Through the use of CRISPR, it is theoretically possible to:
Edit out inherited disease from the germ lineDevelop novel therapies Release genetically modified organisms with selected characteristicsSubmit an altered DNA sample to insert oneself into a familyCreate ‘super beings’Produce transgenic animalsDirect evolution
This could result in dual use problems, including:
Manipulation of viruses for therapeutic use, but the same technology can be used to develop weaponised biological agentsCommercial exploitation of crops
The Importance of Partnerships
The modern challenges for law enforcement in dealing with rapidly advancing science and technology can only be met through partnerships with industry and academia. There are benefits to be gained, but there are also risks that need to be addressed in order for the partnerships to be viable.
Partnerships can provide the societal benefits through private sector investment. Governments do not consistently and universally have the funds to invest in science and technology based solutions. Conversely, the private sector can invest and defray the financial risk from the government purse using the ‘build once, use many times’ approach, ie developing a high level of expertise that can be then efficiently applied in many situations and for many customers.
The challenges and risks of partnerships between entities within the three sectors include:
Trust – working in the law enforcement environment with its inherent high impact and significant consequences requires a high degree of trust and shared understanding between the partner organizations and individualsResources – the quantum and type of resources that are contributed by each partner for application to the solution without vested interests unduly impactingData and information – who owns the data needs to be established at the beginning. For example, most users of social media do not recognize who owns the information that they post and their rights in respect of that dataRisk management framework must be established:Define the ethical framework in which the partnership will be operating to guide decision making for all players. Do partnerships between law enforcement, the private sector, and academia require additional attention over existing ethics frameworks?Does the precautionary principle apply. The precautionary principle, in this context, is the need to anticipate harm before it occurs, which is a reversal of the onus of proof to become one of the responsibility that the activity will not cause harm.
The rapid progress in the science of forensic DNA and biotechnology is leading to improved societal outcomes including in the justice system. While the opportunities for the justice system appear to be limitless, they cannot be achieved by law enforcement alone. The potential can only be reached by partnerships between law enforcement, business and academia.
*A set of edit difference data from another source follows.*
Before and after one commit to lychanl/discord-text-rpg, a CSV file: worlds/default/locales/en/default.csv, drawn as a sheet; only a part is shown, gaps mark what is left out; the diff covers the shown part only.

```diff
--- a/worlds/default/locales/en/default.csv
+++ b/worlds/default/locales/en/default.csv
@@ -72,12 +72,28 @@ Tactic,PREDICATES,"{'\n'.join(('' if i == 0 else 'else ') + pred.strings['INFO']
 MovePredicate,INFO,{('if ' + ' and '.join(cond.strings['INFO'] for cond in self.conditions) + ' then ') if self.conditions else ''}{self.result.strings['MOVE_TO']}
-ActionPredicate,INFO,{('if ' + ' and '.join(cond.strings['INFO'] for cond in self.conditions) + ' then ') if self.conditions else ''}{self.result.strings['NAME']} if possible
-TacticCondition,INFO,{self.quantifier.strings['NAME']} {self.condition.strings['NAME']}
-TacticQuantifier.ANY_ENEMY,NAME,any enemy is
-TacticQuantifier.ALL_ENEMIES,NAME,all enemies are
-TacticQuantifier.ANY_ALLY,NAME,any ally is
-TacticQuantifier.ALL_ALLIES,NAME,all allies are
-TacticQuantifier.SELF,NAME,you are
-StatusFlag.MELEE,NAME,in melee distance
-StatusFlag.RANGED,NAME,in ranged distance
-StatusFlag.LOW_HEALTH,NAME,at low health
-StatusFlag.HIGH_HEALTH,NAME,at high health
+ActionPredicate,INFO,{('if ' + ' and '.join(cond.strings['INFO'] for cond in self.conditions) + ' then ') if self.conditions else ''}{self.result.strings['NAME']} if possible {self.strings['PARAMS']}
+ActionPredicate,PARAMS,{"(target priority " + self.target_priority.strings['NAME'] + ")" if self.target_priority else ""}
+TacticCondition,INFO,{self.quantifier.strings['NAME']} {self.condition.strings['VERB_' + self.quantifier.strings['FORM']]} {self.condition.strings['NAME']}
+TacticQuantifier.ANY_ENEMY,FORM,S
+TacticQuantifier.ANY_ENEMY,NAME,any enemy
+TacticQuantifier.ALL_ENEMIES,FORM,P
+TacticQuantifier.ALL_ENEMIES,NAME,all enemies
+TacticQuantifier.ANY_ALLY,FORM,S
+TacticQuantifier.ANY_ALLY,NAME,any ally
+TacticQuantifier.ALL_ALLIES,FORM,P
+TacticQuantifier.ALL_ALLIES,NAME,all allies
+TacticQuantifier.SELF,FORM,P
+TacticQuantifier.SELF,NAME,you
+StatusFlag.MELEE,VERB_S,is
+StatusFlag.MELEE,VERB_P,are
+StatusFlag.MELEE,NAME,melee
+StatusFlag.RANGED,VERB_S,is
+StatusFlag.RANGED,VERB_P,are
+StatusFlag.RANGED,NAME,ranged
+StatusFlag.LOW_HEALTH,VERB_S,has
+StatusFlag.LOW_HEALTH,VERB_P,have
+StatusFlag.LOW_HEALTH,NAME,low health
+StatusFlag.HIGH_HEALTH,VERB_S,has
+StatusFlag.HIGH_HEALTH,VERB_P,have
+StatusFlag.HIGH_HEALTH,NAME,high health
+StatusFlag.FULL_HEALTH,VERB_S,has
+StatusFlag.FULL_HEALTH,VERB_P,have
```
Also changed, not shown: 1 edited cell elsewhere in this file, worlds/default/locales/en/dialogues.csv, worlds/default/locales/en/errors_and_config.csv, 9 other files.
In a cautionary note, science and technology can move from ‘good’ to ‘bad’ very quickly if those who would do harm set their mind to it. The risks posed by the ‘bad’ use of science technology must be managed appropriately.